Based on the 1994 film, the Glasgow/UK stage version of Backbeat is making its US premiere at the Ahmanson with all the fire, guts and gusto that engender a genuinely moving dramatic story. This is not a musical, but a drama with music. Let's face it: the Beatles more than any other musical group in history changed our outlook ...and our entire culture. We not only listened to their music, but copied their haircuts, their dress, their attitude and came into sync with every move they made, some good, some bad. For those unfamiliar with how they got started, it was not really in Liverpool, but in a sleazy underground club in Hamburg. Germany in the early 60s. Backbeat fills in these background details, but much more than a docudrama, relates a powerful story about John, Paul, George, Pete Best - drummer before Ringo (Adam Sopp) - and more importantly Stu Sutcliffe (Nick Blood). Stu was an intimate artist friend of John. John literally forced Stu into the group in the early days and so his story rightfully commands as much attention in Backbeat as the legendary boys themselves. Stu's story is sad. He, unlike the others, got cheated of fame and glory.
Backbeat looks at both sides of living. Its drama is created from life and death, frustration, anger, desperation and overwhelming failure as well as success. When John Lennon (Andrew Knott) brings Stu into the group, it is to the dismay of Paul (Daniel Healy), George (Daniel Westwick) and Pete Best (Oliver Bennett), as Stu has no musical talent, he cannot even play the guitar. The relationship between Stu and John is a tight one from the start, but just how close they are is shrouded in mystery. After playing months in deplorable conditions, six hours a night in the underground Hamburg club with sex, prostitutes and drugs as openly available as in a brothel, Stu is introduced to a new fan, pretty German photographer Astrid (Leanne Best) and sparks immediately fly. Stu's own desire to pursue art classes, his deeply evolving love for Astrid, and his love for John, his main reason for being a Beatle, all come into conflict. In the meantime, the Beatles are playing other people's music, with merely a glimmer of their own unique style that eventually put them at the top. Personal struggles and group power struggles with Brian Epstein (Mark Hammersley) and others show a realistically downtrodden yet fascinating portrait of these days that were heretofore left unexplored.
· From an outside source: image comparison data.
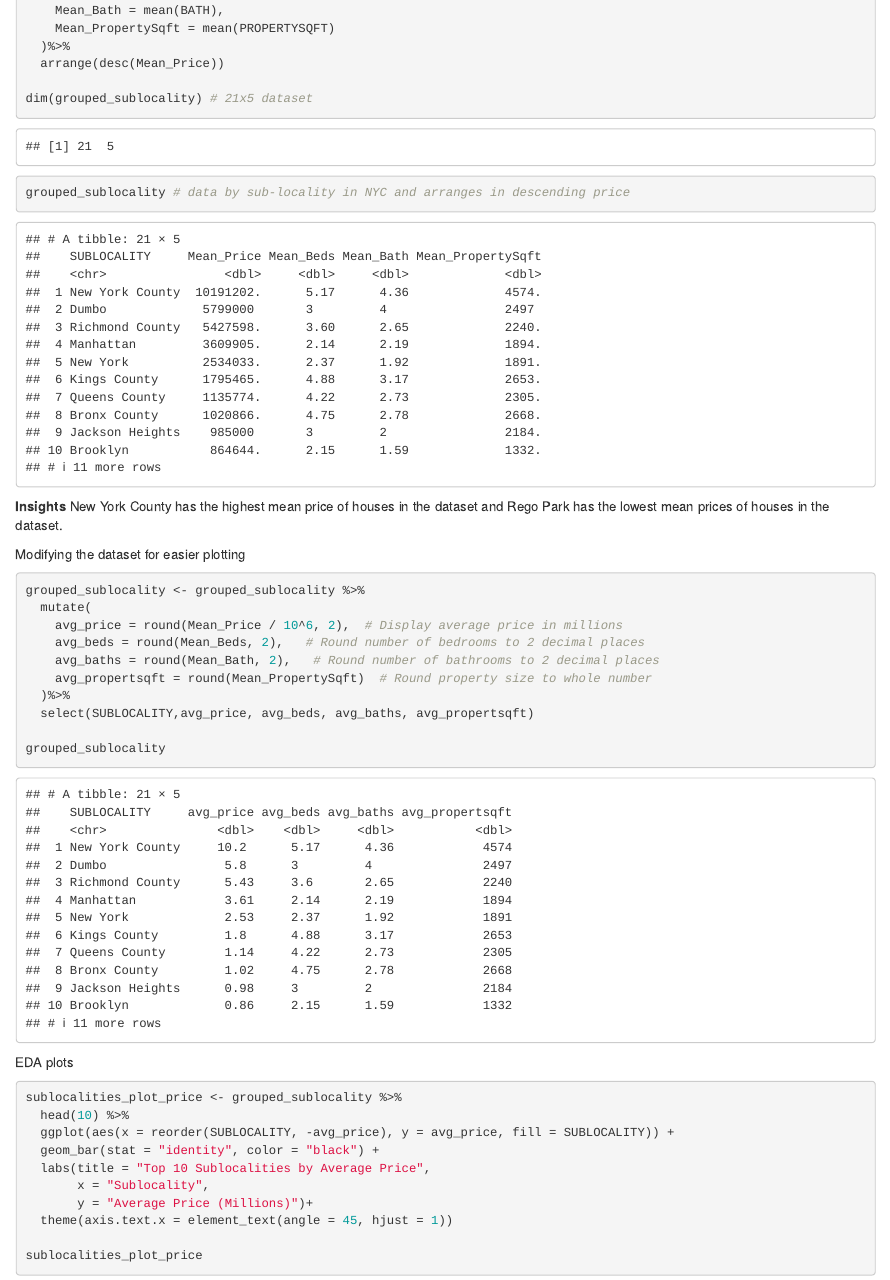
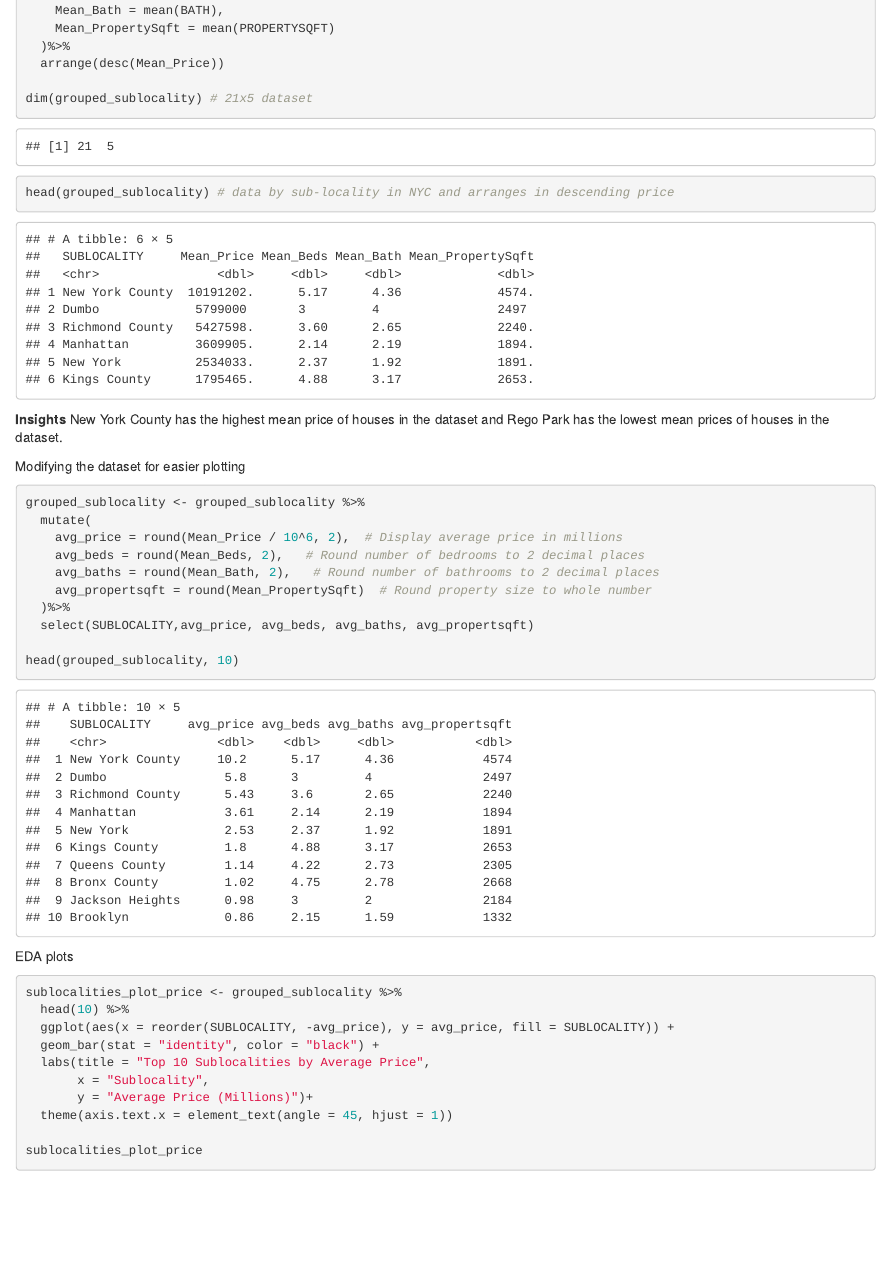
Before and after one commit to rguha13/NYC-Housing-prediction, an R Markdown document (Final_project.Rmd): the page in a window 1100 px wide, from 5330 px down. Rendered offline with R 4.5, knitr and Pandoc, with nearby package versions.

````diff
--- a/Final_project.Rmd
+++ b/Final_project.Rmd
@@ -99,7 +99,7 @@
 
 dim(grouped_sublocality) # 21x5 dataset
 
-grouped_sublocality # data by sub-locality in NYC and arranges in descending price
+head(grouped_sublocality) # data by sub-locality in NYC and arranges in descending price
 ```
 
 **Insights**
@@ -116,7 +116,7 @@
   )%>%
   select(SUBLOCALITY,avg_price, avg_beds, avg_baths, avg_propertsqft)
 
-grouped_sublocality
+head(grouped_sublocality, 10)
 ```
 
 EDA plots
````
The entire acting ensemble is super. Standout Blood is electric as the crude yet honest Stu Sutcliffe with the James Dean looks, so tortured within his art and with his personal affliction. His phenomenal love scenes with Best are brutally passionate. Best is a stunner as Astrid, the caring soul who acts as go-between with Stu and John. Knott is equally dynamic as the workaholic, in his desperate pursuit for the group's success, all the while concealing his real feelings for Stu, until the bitter end. Praise to all those remaining in the 19-member cast, who, under David Leveaux's meticulously slick and coherent direction and fluid theatrical staging, work brilliance, many called upon to play more than one role.
Backbeat is not a reenacted collection of the Beatles' greatest hits as is the revue Rain. It is, as I mentioned earlier, a drama with music, and as such incorporates all music from the early sixties that the Beatles sang, mostly songs that were recorded by other artists. Highlights include: "Johnny Be Good", "Good Golly Miss Molly", "A Taste of Honey", "That Happy Feeling", "Twist and Shout", "My Bonnie" and also their first hits "PS I Love You" and "Love Me Do". One scene where the latter is being created by John and Paul is tingling to watch, especially for fans like me who grew up with Beatles' music.